(Data items)
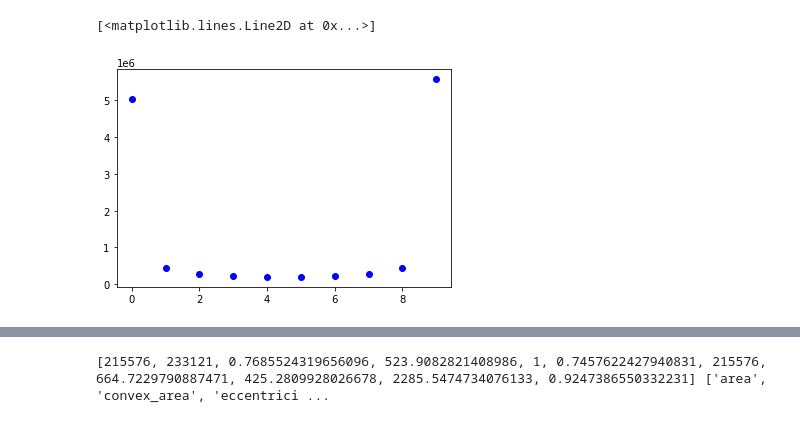
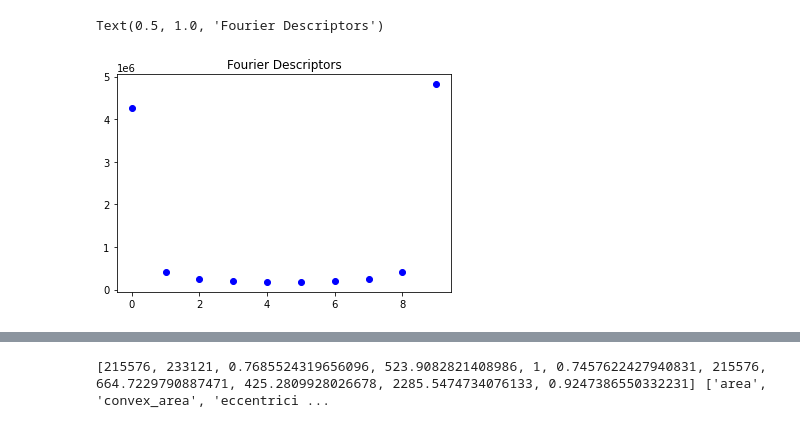
Before and after one commit to zwinkler/Automated-BCS, a Jupyter notebook: Automated BCS.ipynb, the cells around one changed output, grey strips where cells are left out. Drawn from its saved outputs; the diff is of its cells as text; code cells hidden in the pictures.

```diff
--- a/Automated BCS.ipynb
+++ b/Automated BCS.ipynb
@@ -134,6 +161,6 @@ def image_preprocessing(filepath):
     return masked_depth, b_cow
 # %%
-img_num = 5
+img_num = 4
 filenames = glob.glob('Images/depth/usable/*')
 img = imageio.imread(filenames[img_num])
 
@@ -204,35 +232,36 @@ def extract_boundary_features(mask):
   fnames.append('Fourier_desc_a0')
   fnames.append('Fourier_desc_a1')
   fnames.append('Fourier_desc_a2')
   fnames.append('Fourier_desc_a3')
   fnames.append('Fourier_desc_a4')
   fnames.append('Fourier_desc_a5')
   fnames.append('Fourier_desc_a6')
   fnames.append('Fourier_desc_a7')
   fnames.append('Fourier_desc_a8')
   fnames.append('Fourier_desc_a9')
 
   B=skimage.measure.find_contours(mask,0.5,'high')[0]
 
   s = np.zeros(np.shape(B)[0], dtype=complex)
   for k in range(np.shape(B)[0]):
     s[k] = float(B[k][0]) + float(B[k][1])*1j
 
   S = scipy.fft.fft(s, n=10000)
   # print(s[1])
   # print(type(s[1]))
   for k in range(0,10):
     f[k] = np.abs(S[k*1000:(k+1)*1000].sum())
   return f, fnames
 
 
 FD, fnames = extract_boundary_features(mask)
 
 plt.figure()
 plt.plot(FD, 'bo')
+plt.title('Fourier Descriptors')
 # %% [output]
-[<matplotlib.lines.Line2D at 0x...>]
+Text(0.5, 1.0, 'Fourier Descriptors')
-[figure, old version]
+[figure, new version]
 # %%
 #----Hu Moments--------
 def extract_hu_moments(mask):
```
Also changed, not shown: parts of 4 cells of this notebook, 2 other files.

WHAT THE TASK ASKS: Take the entries shown above and quote them verbatim, passing over the pictures.

RESPONSE TO THIS EXERCISE:
Before and after one commit to zwinkler/Automated-BCS, a Jupyter notebook: Automated BCS.ipynb, the cells around one changed output, grey strips where cells are left out. Drawn from its saved outputs; the diff is of its cells as text; code cells hidden in the pictures.

```diff
--- a/Automated BCS.ipynb
+++ b/Automated BCS.ipynb
@@ -134,6 +161,6 @@ def image_preprocessing(filepath):
     return masked_depth, b_cow
 # %%
-img_num = 5
+img_num = 4
 filenames = glob.glob('Images/depth/usable/*')
 img = imageio.imread(filenames[img_num])
 
@@ -204,35 +232,36 @@ def extract_boundary_features(mask):
   fnames.append('Fourier_desc_a0')
   fnames.append('Fourier_desc_a1')
   fnames.append('Fourier_desc_a2')
   fnames.append('Fourier_desc_a3')
   fnames.append('Fourier_desc_a4')
   fnames.append('Fourier_desc_a5')
   fnames.append('Fourier_desc_a6')
   fnames.append('Fourier_desc_a7')
   fnames.append('Fourier_desc_a8')
   fnames.append('Fourier_desc_a9')
 
   B=skimage.measure.find_contours(mask,0.5,'high')[0]
 
   s = np.zeros(np.shape(B)[0], dtype=complex)
   for k in range(np.shape(B)[0]):
     s[k] = float(B[k][0]) + float(B[k][1])*1j
 
   S = scipy.fft.fft(s, n=10000)
   # print(s[1])
   # print(type(s[1]))
   for k in range(0,10):
     f[k] = np.abs(S[k*1000:(k+1)*1000].sum())
   return f, fnames
 
 
 FD, fnames = extract_boundary_features(mask)
 
 plt.figure()
 plt.plot(FD, 'bo')
+plt.title('Fourier Descriptors')
 # %% [output]
-[<matplotlib.lines.Line2D at 0x...>]
+Text(0.5, 1.0, 'Fourier Descriptors')
-[figure, old version]
+[figure, new version]
 # %%
 #----Hu Moments--------
 def extract_hu_moments(mask):
```
Also changed, not shown: parts of 4 cells of this notebook, 2 other files.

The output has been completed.